Rahm, McIlroy and Scheffler eye new Big Three at Masters

Golf trio have been racking up most wins, trading number one spot on US PGA Tour

AFP April 05, 2023


Sixty years after Jack Nicklaus, Arnold Palmer and Gary Player became golf's Big Three champions, another top trio is challenging for the monicker – Scottie Scheffler, Jon Rahm and Rory McIlroy.

Defending champion Scheffler has the world number one ranking entering this week's Masters but third-ranked Rahm and world number two McIlroy can each overtake him with a victory on Sunday at Augusta National.

The threesome has separated itself from rivals in the world rankings, motivating each other to new heights by challenging each other.

"We've been able to rack up more wins than anybody else. Just being able to get it done," Rahm said. "You create your own luck, playing in good form and feeding off each other, Scottie starting it last year and myself later in the fall."

Rahm, who won his first major title at the 2021 US Open at Torrey Pines, made a sizzling start to the PGA season by winning the Tournament of Champions, American Express and Genesis Invitational crowns.

The 28-year-old Spaniard became the first player to win three events in the PGA's west coast swing since Johnny Miller in 1975.

McIlroy won the Dubai Desert Classic while Scheffler has captured March's Players Championship and defended his PGA Phoenix Open title and both reached the WGC Match Play semi-finals.

"It just seems like every week we're playing, one of us has got a chance to win," McIlroy said. "It just seems like one of us three is popping up every week we play with a chance to win. That's the level that we all want to be at.
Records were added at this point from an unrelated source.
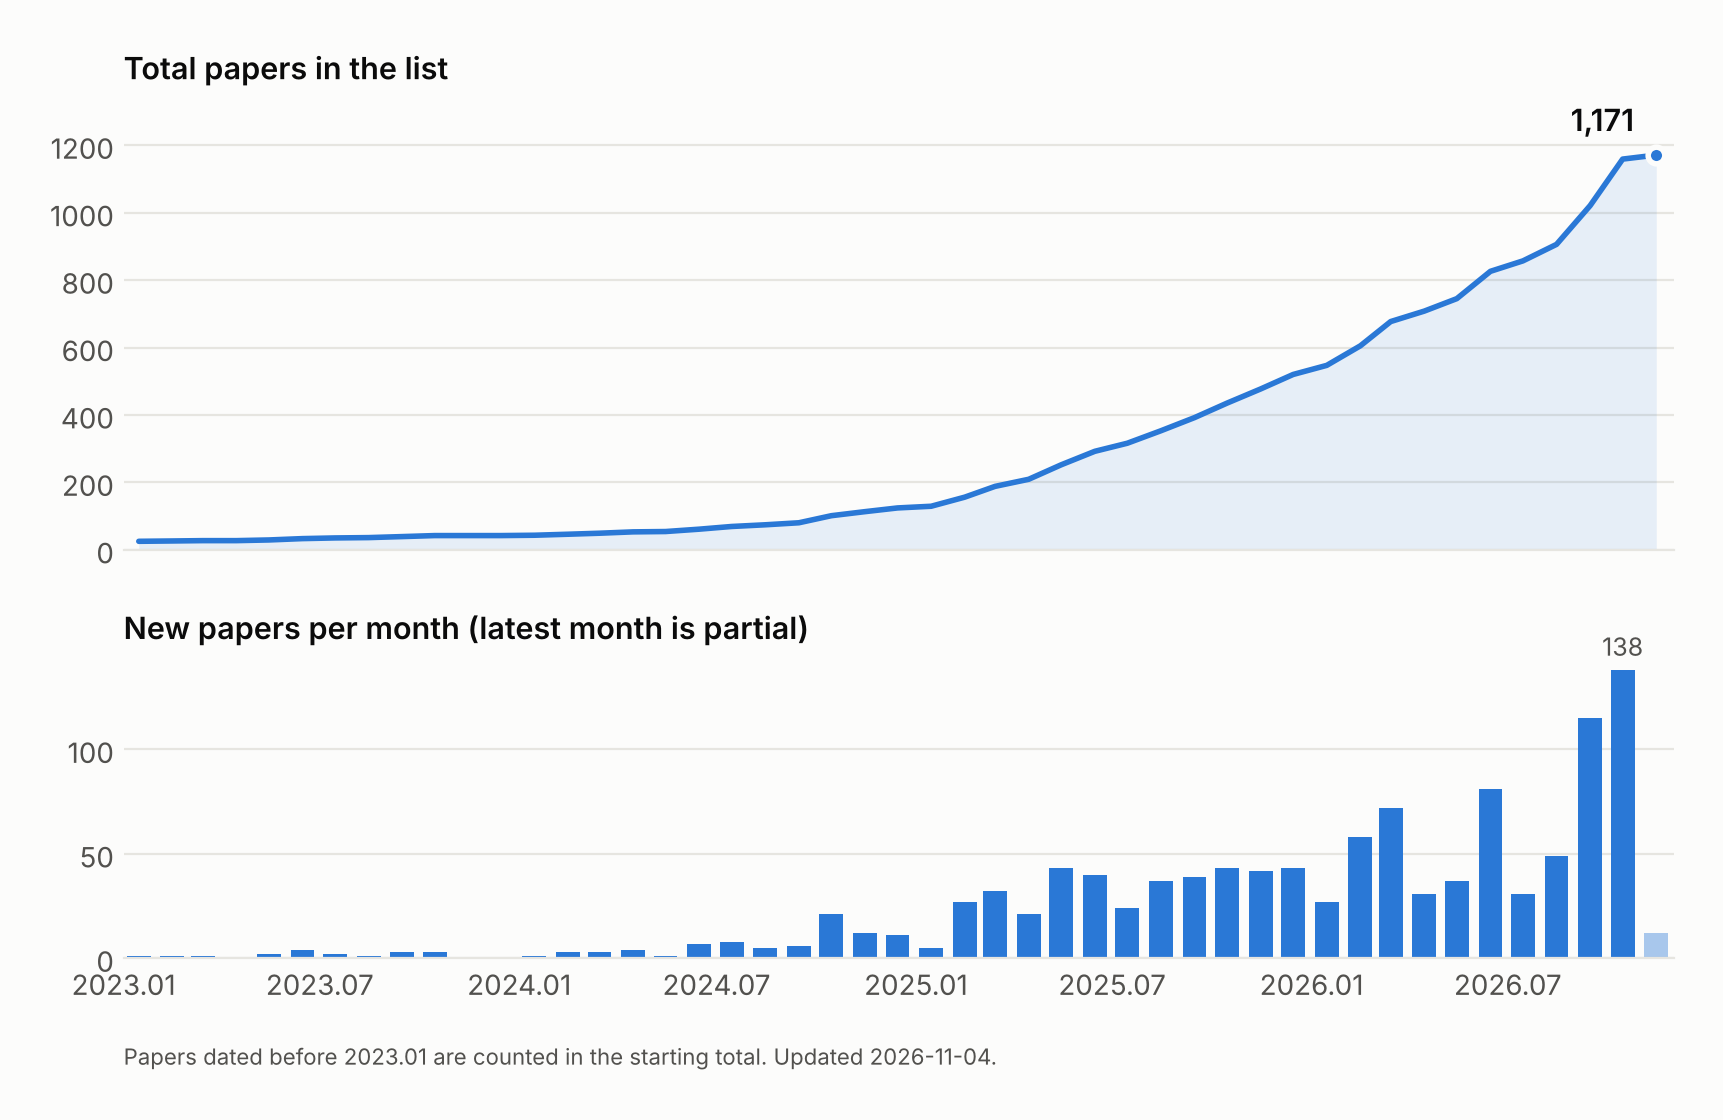
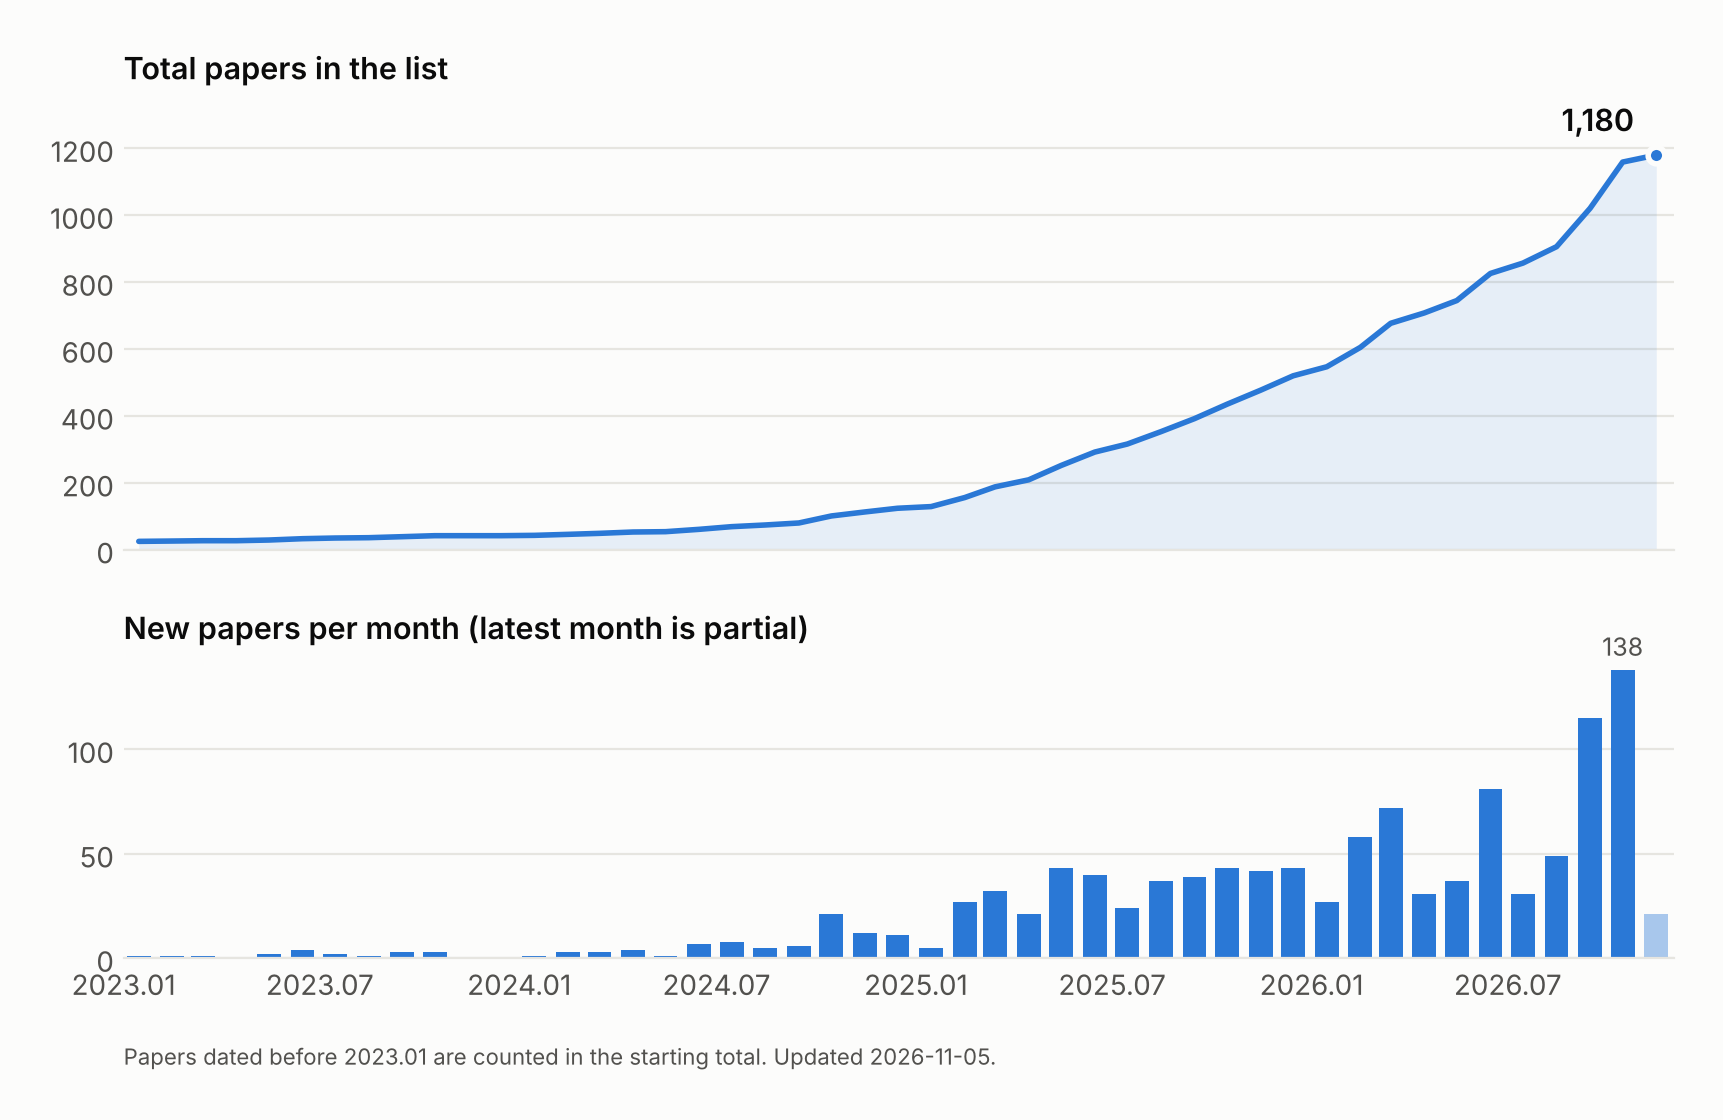
Add 9 papers from arXiv (2026-11-05)
Claude-Session: https://claude.ai/code/session_01T5jKYTThDMf5et5asENEuv

diff --git a/README.md b/README.md
@@ -28,6 +28,11 @@ Feel free to pull a request for new papers/codes about humanoid robot learning.
 ---
 
 ## Loco-Manipulation and Whole-Body-Control
+- [arXiv 2026.11](https://arxiv.org/abs/2611.05754), GRASP: Gradient-Guided Sampling for Contact-Rich Physics-Based Motion Retargeting, [website](https://computationalrobotics.seas.harvard.edu/GRASP/)
+- [arXiv 2026.11](https://arxiv.org/abs/2611.05507), Ctrl-F: Force as an Interface for Humanoid Loco-Manipulation, [website](https://forcectrl.github.io/)
+- [CoRL 2026](https://arxiv.org/abs/2611.05113), HLO-AMP: Hierarchical Loco-Manipulation from Object-Aware Motion Priors
+- [arXiv 2026.11](https://arxiv.org/abs/2611.04839), Coordinating Humanoid Loco-Manipulation through Action-Conditioned Latent Foresight, [website](https://ju6276.github.io/Action-Grounded-Foresight/)
+- [arXiv 2026.11](https://arxiv.org/abs/2611.04424), ReflexArc: Bottom-Up Integration of Instantaneous Tactile Reflexes into Whole-Body Humanoid Control, [website](https://minusmodulo.github.io/reflexarc-website/)
 - [arXiv 2026.11](https://arxiv.org/abs/2611.03648), Pixel: A Co-Designed Full-Stack Robot System for Learning General-Purpose Mobile Manipulation, [website](https://pixel-robot.com/pixel)
 - [arXiv 2026.11](https://arxiv.org/abs/2611.03647), Pixel-UMI: Learning Environment-Aware Whole-Body Manipulation from Sensorized Human Demonstrations, [website](https://pixel-robot.com/pixel-umi)
 - [arXiv 2026.11](https://arxiv.org/abs/2611.02968), ReContact: Reconstruct and Retarget Human Contacts from Video for Contact-Rich Humanoid Manipulation
@@ -528,6 +533,7 @@ Feel free to pull a request for new papers/codes about humanoid robot learning.
 - [2024.08](https://la.disneyresearch.com/publication/vmp-versatile-motion-priors-for-robustly-tracking-motion-on-physical-characters/), VMP: Versatile Motion Priors for Robustly Tracking Motion on Physical Characters, [website](https://la.disneyresearch.com/publication/vmp-versatile-motion-priors-for-robustly-tracking-motion-on-physical-characters/)
 - [2024.07](https://la.disneyresearch.com/publication/robot-motion-diffusion-model-motion-generation-for-robotic-characters/), Robot Motion Diffusion Model: Motion Generation for Robotic Characters,
 ## Manipulation
+- [arXiv 2026.11](https://arxiv.org/abs/2611.05163), RoboTryOn: Synthesizing Dexterous Robot Demonstrations from Human Videos via Virtual Try-On, [website](https://ryan-seungyong-lee.github.io/RoboTryOn)
 - [arXiv 2026.10](https://arxiv.org/abs/2610.39044), Catch It All!: Generalizable Dynamic Catching with a Dexterous Hand
 - [arXiv 2026.10](https://arxiv.org/abs/2610.27242), EmbodyHOI: Embodiment-Aware Generation of Hand-Object Interactions for Humanoid Dexterous Manipulation
 - [arXiv 2026.10](https://arxiv.org/abs/2610.26170), Data-Efficient Learning from Demonstration for Humanoid Robots via Feature-Level Perception and Prompt-Based Object Detection
@@ -924,6 +930,7 @@ Feel free to pull a request for new papers/codes about humanoid robot learning.
 - [2024.10](https://openreview.net/forum?id=wH7Wv0nAm8), Bi-Level Motion Imitation for Humanoid Robots, [website](https://sites.google.com/view/bmi-corl2024)
 
 ## Navigation
+- [arXiv 2026.11](https://arxiv.org/abs/2611.04972), Caging Vision-Language Navigation for Legged Robots via Barrier-Certified Safety Architecture
 - 🌟[arXiv 2026.10](https://arxiv.org/abs/2610.27688), Adaptive Traversal Tubes for Posture-Aware Navigation of Bipedal Humanoids
 - [arXiv 2026.10](https://arxiv.org/abs/2610.10748), TAPNAV: Humanoid Navigation through Tactile Active Perception
 - [arXiv 2026.10](https://arxiv.org/abs/2610.07396), What the Elevation Map Cannot See: Semantic-Aware Locomotion and Execution-Aware Navigation for Humanoid Robot
@@ -1010,6 +1017,8 @@ Feel free to pull a request for new papers/codes about humanoid robot learning.
 - [arXiv 2019.01](https://arxiv.org/abs/1901.08652), Learning Agile and Dynamic Motor Skills for Legged Robots
 
 ## Hardware Design
+- [arXiv 2026.11](https://arxiv.org/abs/2611.05302), PACT: Pose-Robust Actuation Co-Design for Tendon-Driven Robotic Hands
+- [RA-L 2026](https://arxiv.org/abs/2611.04334), RAIPAL: A Powerful and Agile Humanoid Arm for Human Tasks
 - [arXiv 2026.10](https://arxiv.org/abs/2610.36789), A fully articulated humanoid dexterous hand with human-level joint structure enabled by linkage-based actuation
 - [Humanoids 2026](https://arxiv.org/abs/2610.29030), PHD-Hand: A Printable Humanoid Dexterous Hand with Linkage-Driven 3-DOA Digits
 - [arXiv 2026.10](https://arxiv.org/abs/2610.16604), Design and Analysis of a Nonlinear Parallel Mechanism Coupling for Dynamic Humanoid Legs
"Seeing those two guys consistently performing at that level just pushes me to want to be better."

Scheffler points to consistency among the trio who have traded the world number one spot over the past two months.

"You've seen just a pretty high level of consistency from us so far this year," Scheffler said. "We've been pretty close to winning most of the elevated events.

"Hopefully we'll continue to elevate ourselves and then the guys behind us will be nothing but motivated to get to where we are. I think that kind of competition is really good and healthy for our game."

Rahm said he fed off losing to Scheffler in Phoenix for his final round to win the Genesis and admits the trio might be even tighter than the rankings claim.

"Point difference might be a lot larger than what the actual game difference might be between the three of us," Rahm said.

"If we're talking about half a shot a round, that's just absolutely nothing. That's one good bounce and there's the difference."

Rahm says only time will tell if he, McIlroy and Scheffler earn their spot as a top trio.

"You can say that, if we do it for at least five-plus years like many of those players did," Rahm said.

"For us to be compared to something like that, we have a very long way to go. It could be the start. But still a long way to go."

No one realizes that more than the players themselves with McIlroy laughing when asked if they talk about their domination these days.

"I just had breakfast with Jon Rahm," McIlroy said. "And that didn't come up, no."

Rahm, who has four top-10 finishes in six Masters starts with a best of fourth in 2018, hopes Spanish history repeats itself at Augusta.

Jose Maria Olazabal won the Masters in 1999, the same year Sergio Garcia played his first Masters, and Garcia won the Masters in 2017, the year Rahm made his Masters debut.

"I hope history repeats itself and I get to win someday," Rahm said.


Replying to X

Comments are moderated and generally will be posted if they are on-topic and not abusive.

For more information, please see our Comments FAQ